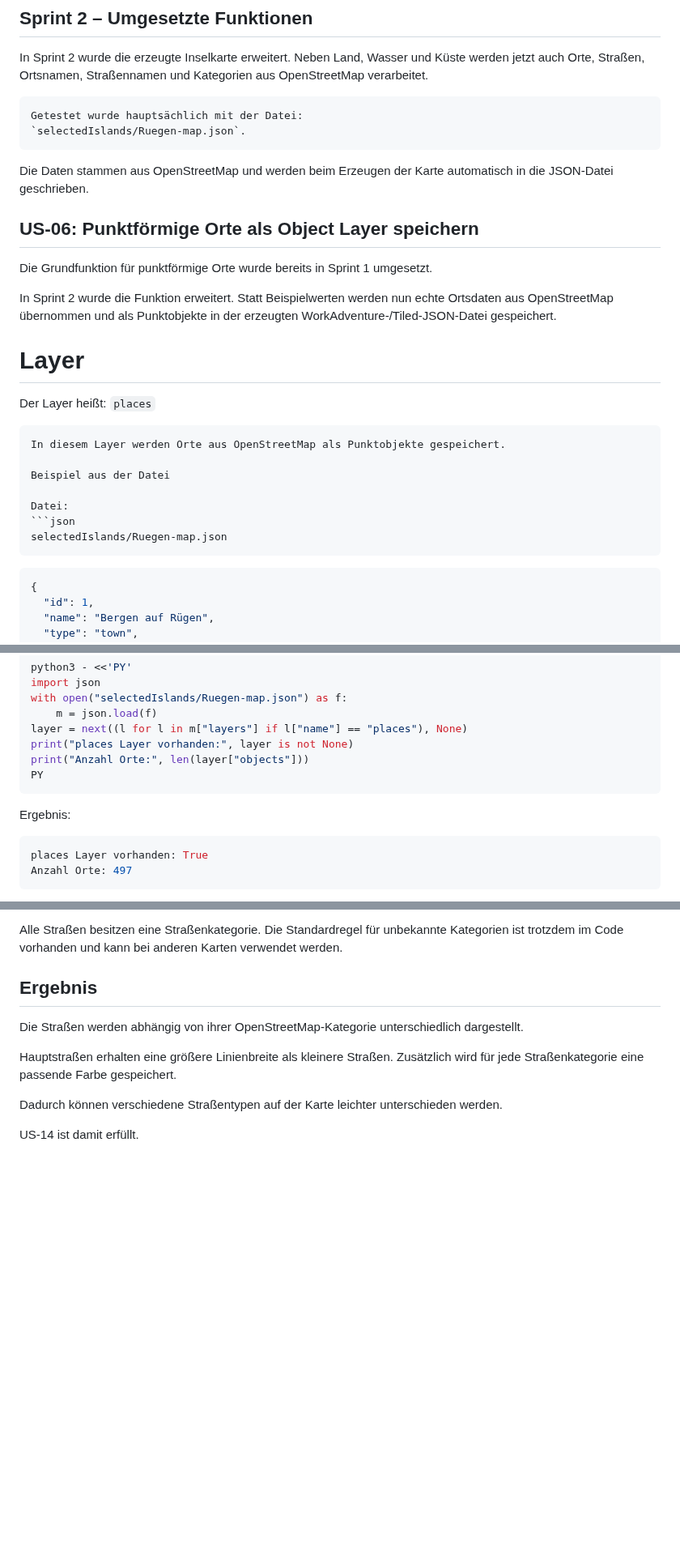
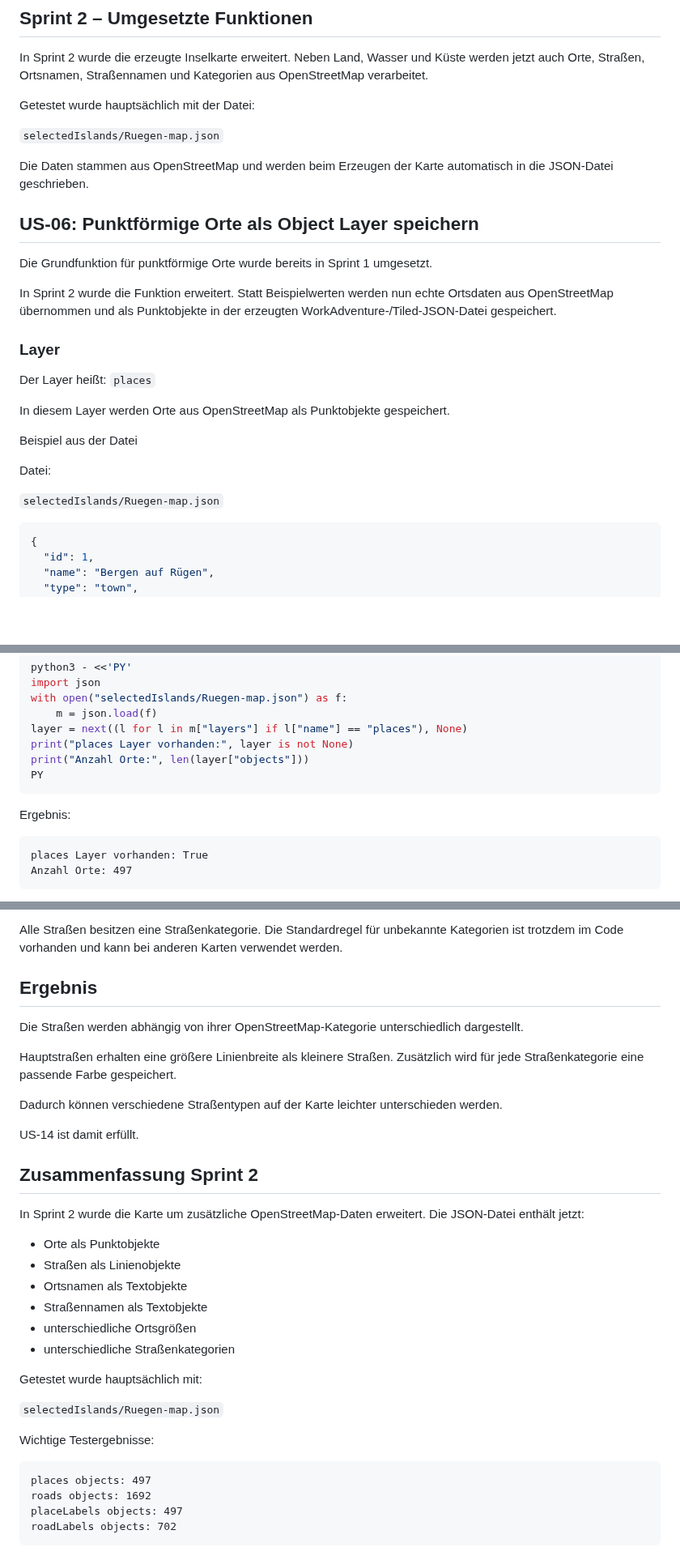
Before and after one commit to elieen-b/workadventure-map, a Markdown page: README.md, 3 parts joined by grey strips. Shown at 81% size. Rendered like a GitHub page; blank space fills up the shorter version.

````diff
--- a/README.md
+++ b/README.md
@@ -192,10 +192,10 @@ Getestet mit:
 In Sprint 2 wurde die erzeugte Inselkarte erweitert.
 Neben Land, Wasser und Küste werden jetzt auch Orte, Straßen, Ortsnamen, Straßennamen und Kategorien aus OpenStreetMap verarbeitet.
 
-```md
 Getestet wurde hauptsächlich mit der Datei:
-`selectedIslands/Ruegen-map.json`.
-```
+
+`selectedIslands/Ruegen-map.json`
+
 Die Daten stammen aus OpenStreetMap und werden beim Erzeugen der Karte automatisch in die JSON-Datei geschrieben.
 
 
@@ -205,18 +205,18 @@ Die Grundfunktion für punktförmige Orte wurde bereits in Sprint 1 umgesetzt.
 
 In Sprint 2 wurde die Funktion erweitert. Statt Beispielwerten werden nun echte Ortsdaten aus OpenStreetMap übernommen und als Punktobjekte in der erzeugten WorkAdventure-/Tiled-JSON-Datei gespeichert.
 
-# Layer
+### Layer
 
 Der Layer heißt: `places`
-```
+
 In diesem Layer werden Orte aus OpenStreetMap als Punktobjekte gespeichert.
 
 Beispiel aus der Datei
 
 Datei:
-```json
-selectedIslands/Ruegen-map.json
-```
+
+`selectedIslands/Ruegen-map.json`
+
 ```json
 {
   "id": 1,
@@ -247,7 +247,7 @@ print("Anzahl Orte:", len(layer["objects"]))
 PY
 ```
 Ergebnis:
-```python
+```text
 places Layer vorhanden: True
 Anzahl Orte: 497
 ```
@@ -1075,3 +1077,28 @@ Hauptstraßen erhalten eine größere Linienbreite als kleinere Straßen. Zusät
 Dadurch können verschiedene Straßentypen auf der Karte leichter unterschieden werden.
 
 US-14 ist damit erfüllt.
+
+## Zusammenfassung Sprint 2
+
+In Sprint 2 wurde die Karte um zusätzliche OpenStreetMap-Daten erweitert.
+Die JSON-Datei enthält jetzt:
+
+- Orte als Punktobjekte
+- Straßen als Linienobjekte
+- Ortsnamen als Textobjekte
+- Straßennamen als Textobjekte
+- unterschiedliche Ortsgrößen
+- unterschiedliche Straßenkategorien
+
+Getestet wurde hauptsächlich mit:
+
+`selectedIslands/Ruegen-map.json`
+
+Wichtige Testergebnisse:
+
+```text
+places objects: 497
+roads objects: 1692
+placeLabels objects: 497
+roadLabels objects: 702
+```
````
Also changed, not shown: other parts of README.md (+11 -9 lines).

#### Task item:
Give back the whole of the material exactly, with the pictures removed.

#### Result:
Before and after one commit to elieen-b/workadventure-map, a Markdown page: README.md, 3 parts joined by grey strips. Shown at 81% size. Rendered like a GitHub page; blank space fills up the shorter version.

````diff
--- a/README.md
+++ b/README.md
@@ -192,10 +192,10 @@ Getestet mit:
 In Sprint 2 wurde die erzeugte Inselkarte erweitert.
 Neben Land, Wasser und Küste werden jetzt auch Orte, Straßen, Ortsnamen, Straßennamen und Kategorien aus OpenStreetMap verarbeitet.
 
-```md
 Getestet wurde hauptsächlich mit der Datei:
-`selectedIslands/Ruegen-map.json`.
-```
+
+`selectedIslands/Ruegen-map.json`
+
 Die Daten stammen aus OpenStreetMap und werden beim Erzeugen der Karte automatisch in die JSON-Datei geschrieben.
 
 
@@ -205,18 +205,18 @@ Die Grundfunktion für punktförmige Orte wurde bereits in Sprint 1 umgesetzt.
 
 In Sprint 2 wurde die Funktion erweitert. Statt Beispielwerten werden nun echte Ortsdaten aus OpenStreetMap übernommen und als Punktobjekte in der erzeugten WorkAdventure-/Tiled-JSON-Datei gespeichert.
 
-# Layer
+### Layer
 
 Der Layer heißt: `places`
-```
+
 In diesem Layer werden Orte aus OpenStreetMap als Punktobjekte gespeichert.
 
 Beispiel aus der Datei
 
 Datei:
-```json
-selectedIslands/Ruegen-map.json
-```
+
+`selectedIslands/Ruegen-map.json`
+
 ```json
 {
   "id": 1,
@@ -247,7 +247,7 @@ print("Anzahl Orte:", len(layer["objects"]))
 PY
 ```
 Ergebnis:
-```python
+```text
 places Layer vorhanden: True
 Anzahl Orte: 497
 ```
@@ -1075,3 +1077,28 @@ Hauptstraßen erhalten eine größere Linienbreite als kleinere Straßen. Zusät
 Dadurch können verschiedene Straßentypen auf der Karte leichter unterschieden werden.
 
 US-14 ist damit erfüllt.
+
+## Zusammenfassung Sprint 2
+
+In Sprint 2 wurde die Karte um zusätzliche OpenStreetMap-Daten erweitert.
+Die JSON-Datei enthält jetzt:
+
+- Orte als Punktobjekte
+- Straßen als Linienobjekte
+- Ortsnamen als Textobjekte
+- Straßennamen als Textobjekte
+- unterschiedliche Ortsgrößen
+- unterschiedliche Straßenkategorien
+
+Getestet wurde hauptsächlich mit:
+
+`selectedIslands/Ruegen-map.json`
+
+Wichtige Testergebnisse:
+
+```text
+places objects: 497
+roads objects: 1692
+placeLabels objects: 497
+roadLabels objects: 702
+```
````
Also changed, not shown: other parts of README.md (+11 -9 lines).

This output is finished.